Leave is an often misunderstood subject, but one of the most common mistakes is confusing taking time off for dependents with emergency leave.
Employees are entitled to have time off in the event of an emergency, or due to unforeseen circumstances, but it must involve a dependent.
Lara Murray, an employment law expert with Palmers, explained: “The difference between the two types of leave is that employees don’t have a legislative right to time off for general emergencies, such as a flood at their home for example – but time off for dependents is a statutory right available to all employees, from the first day of their employment.
“Employees may also have the right to take time off for other emergency reasons if the employer decides to allow this – any ‘emergency leave’ policy should be included in your contract of employment.”

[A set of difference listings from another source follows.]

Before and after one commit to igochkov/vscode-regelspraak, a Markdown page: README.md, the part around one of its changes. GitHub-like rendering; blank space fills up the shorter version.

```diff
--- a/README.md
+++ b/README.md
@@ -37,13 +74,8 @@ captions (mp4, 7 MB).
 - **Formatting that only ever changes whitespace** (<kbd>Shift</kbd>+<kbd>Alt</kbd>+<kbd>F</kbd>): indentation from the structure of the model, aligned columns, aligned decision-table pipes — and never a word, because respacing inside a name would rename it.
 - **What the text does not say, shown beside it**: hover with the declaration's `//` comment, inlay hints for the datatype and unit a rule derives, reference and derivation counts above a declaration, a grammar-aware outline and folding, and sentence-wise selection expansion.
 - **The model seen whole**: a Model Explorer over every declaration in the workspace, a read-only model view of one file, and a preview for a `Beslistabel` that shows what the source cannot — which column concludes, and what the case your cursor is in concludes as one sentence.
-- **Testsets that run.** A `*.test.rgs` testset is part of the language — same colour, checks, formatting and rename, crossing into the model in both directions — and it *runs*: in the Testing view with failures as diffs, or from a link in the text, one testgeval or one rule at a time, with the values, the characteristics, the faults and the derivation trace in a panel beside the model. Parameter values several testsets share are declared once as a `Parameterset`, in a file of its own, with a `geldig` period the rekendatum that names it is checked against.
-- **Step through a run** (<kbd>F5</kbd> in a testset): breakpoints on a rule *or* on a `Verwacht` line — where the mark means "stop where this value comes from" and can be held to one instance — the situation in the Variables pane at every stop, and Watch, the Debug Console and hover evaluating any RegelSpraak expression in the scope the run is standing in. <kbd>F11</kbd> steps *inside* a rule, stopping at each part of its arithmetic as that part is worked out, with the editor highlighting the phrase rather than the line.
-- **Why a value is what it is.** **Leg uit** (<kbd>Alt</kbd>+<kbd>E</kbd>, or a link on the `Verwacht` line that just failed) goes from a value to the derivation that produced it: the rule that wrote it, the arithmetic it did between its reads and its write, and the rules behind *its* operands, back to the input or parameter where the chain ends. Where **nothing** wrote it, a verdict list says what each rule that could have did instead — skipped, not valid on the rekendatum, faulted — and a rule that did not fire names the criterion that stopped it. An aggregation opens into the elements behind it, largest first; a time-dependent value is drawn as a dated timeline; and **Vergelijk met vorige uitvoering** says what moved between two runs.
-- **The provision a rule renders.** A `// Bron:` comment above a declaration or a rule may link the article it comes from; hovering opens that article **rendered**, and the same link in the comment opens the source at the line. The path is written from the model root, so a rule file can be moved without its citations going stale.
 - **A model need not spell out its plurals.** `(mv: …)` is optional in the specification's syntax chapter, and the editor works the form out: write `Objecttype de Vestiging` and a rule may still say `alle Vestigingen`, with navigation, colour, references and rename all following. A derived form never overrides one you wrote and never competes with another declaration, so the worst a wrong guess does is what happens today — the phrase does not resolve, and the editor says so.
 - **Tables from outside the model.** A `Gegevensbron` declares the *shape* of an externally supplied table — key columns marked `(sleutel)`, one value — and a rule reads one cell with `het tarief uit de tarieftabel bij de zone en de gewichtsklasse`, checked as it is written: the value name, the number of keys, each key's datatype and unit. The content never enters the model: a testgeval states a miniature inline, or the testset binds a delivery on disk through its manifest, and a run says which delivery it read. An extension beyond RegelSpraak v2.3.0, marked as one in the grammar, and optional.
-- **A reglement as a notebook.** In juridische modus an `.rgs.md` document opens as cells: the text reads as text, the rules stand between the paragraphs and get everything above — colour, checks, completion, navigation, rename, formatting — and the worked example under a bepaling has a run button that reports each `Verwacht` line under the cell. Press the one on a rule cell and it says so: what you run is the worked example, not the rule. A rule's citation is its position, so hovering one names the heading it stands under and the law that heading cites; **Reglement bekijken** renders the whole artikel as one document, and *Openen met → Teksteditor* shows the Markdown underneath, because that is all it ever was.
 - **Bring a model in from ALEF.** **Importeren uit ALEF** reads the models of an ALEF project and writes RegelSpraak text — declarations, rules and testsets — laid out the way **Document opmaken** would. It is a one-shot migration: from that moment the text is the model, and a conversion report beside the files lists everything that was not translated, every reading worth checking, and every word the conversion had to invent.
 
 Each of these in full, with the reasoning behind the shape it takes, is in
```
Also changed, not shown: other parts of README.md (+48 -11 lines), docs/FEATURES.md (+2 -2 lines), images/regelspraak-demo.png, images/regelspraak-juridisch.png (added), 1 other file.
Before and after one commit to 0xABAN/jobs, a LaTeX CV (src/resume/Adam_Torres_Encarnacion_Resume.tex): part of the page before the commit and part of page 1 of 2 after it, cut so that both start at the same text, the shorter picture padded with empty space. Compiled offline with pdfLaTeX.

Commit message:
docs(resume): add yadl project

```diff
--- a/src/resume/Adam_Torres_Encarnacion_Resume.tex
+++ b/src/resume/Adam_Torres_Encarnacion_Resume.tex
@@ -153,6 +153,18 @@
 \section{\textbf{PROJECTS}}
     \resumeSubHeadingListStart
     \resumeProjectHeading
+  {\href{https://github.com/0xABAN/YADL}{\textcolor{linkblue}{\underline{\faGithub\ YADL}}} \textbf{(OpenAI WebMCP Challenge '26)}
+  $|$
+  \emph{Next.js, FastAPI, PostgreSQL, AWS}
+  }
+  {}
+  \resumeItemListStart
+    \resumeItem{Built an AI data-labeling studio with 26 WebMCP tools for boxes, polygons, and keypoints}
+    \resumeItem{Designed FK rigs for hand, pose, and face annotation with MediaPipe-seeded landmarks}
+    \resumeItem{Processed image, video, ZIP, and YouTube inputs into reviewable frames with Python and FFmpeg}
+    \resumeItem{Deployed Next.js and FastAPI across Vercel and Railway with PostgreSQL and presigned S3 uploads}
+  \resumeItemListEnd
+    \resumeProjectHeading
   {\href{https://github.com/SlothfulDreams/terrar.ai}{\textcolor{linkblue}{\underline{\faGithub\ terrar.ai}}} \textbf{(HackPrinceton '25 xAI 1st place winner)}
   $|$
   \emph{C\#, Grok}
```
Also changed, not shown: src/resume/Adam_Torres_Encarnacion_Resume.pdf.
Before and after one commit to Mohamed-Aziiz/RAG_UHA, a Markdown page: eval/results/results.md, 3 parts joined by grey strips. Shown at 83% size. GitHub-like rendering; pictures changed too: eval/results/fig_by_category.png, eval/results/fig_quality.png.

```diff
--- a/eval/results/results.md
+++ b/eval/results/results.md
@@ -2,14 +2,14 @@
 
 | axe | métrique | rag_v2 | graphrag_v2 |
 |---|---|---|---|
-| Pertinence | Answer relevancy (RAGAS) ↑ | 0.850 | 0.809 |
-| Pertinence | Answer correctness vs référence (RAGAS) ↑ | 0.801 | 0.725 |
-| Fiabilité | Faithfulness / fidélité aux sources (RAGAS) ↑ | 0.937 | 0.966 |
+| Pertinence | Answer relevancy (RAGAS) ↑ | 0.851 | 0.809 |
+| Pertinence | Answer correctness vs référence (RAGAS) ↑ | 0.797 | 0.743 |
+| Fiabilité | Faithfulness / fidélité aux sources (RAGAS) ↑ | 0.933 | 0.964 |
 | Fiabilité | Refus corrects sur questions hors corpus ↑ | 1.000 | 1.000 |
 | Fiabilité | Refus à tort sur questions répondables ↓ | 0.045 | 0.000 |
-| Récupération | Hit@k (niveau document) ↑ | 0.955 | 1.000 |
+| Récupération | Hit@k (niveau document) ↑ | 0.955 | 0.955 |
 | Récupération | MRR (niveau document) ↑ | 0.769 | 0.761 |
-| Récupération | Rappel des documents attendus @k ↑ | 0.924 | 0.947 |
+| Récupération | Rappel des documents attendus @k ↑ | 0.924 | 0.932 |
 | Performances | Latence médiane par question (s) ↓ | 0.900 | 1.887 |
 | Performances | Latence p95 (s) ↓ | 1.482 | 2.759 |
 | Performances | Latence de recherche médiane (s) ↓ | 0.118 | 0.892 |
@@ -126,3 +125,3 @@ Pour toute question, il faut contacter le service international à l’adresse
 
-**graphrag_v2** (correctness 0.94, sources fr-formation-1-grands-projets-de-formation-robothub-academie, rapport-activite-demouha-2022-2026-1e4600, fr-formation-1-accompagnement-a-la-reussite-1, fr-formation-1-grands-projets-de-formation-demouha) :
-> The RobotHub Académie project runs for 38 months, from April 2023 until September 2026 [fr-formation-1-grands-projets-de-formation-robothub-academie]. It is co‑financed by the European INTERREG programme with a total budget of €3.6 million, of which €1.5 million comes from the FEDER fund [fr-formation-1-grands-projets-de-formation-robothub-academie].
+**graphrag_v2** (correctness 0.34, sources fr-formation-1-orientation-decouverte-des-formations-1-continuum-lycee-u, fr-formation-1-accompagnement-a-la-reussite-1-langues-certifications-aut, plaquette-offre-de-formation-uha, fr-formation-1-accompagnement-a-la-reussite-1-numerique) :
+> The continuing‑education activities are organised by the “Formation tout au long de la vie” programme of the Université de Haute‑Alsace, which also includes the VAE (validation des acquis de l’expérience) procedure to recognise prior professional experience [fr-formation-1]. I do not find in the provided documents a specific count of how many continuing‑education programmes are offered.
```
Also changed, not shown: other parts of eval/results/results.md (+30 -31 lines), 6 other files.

Employment legislation states that employees only have a right to take a reasonable amount of time off for dependents, and there is no legal right to be paid for it unless the contract states otherwise. The problem is that legislation doesn’t give an indication as to what is classed as ‘reasonable’.
Reasonable leave depends on the type of emergency, and can vary from one situation to another. Should an emergency relating to a dependent arise, the employee must inform their employer that they need time off as soon as is reasonably practicable, and give an indication of how much time they envisage needing.
Time off in these circumstances is usually to deal with matters such as:
- Childcare arrangements which have fallen through
- Taking a dependent to hospital in an emergency
- The death of a dependent
This entitlement is not intended to be used when employees knew about the situation beforehand, such as a pre-scheduled hospital appointment. In those cases, employers should agree with employees how this time off will be covered, for example annual leave or using time off in lieu.
Similarly, time off for dependents does not cover situations which arise after the emergency, such as looking after a sick child – in which case it can only be used in order to arrange replacement childcare. If the employee needs to take time off to look after their child, this should generally be covered by annual leave, parental leave or some other means.
A dependent has to be an immediate member of family, such as:
- Civil partner
However, it can also include someone who depends on the employee in the event of emergencies –such as an elderly neighbour.
For advice and support on all aspects of employment law and your rights as an employee, please contact us.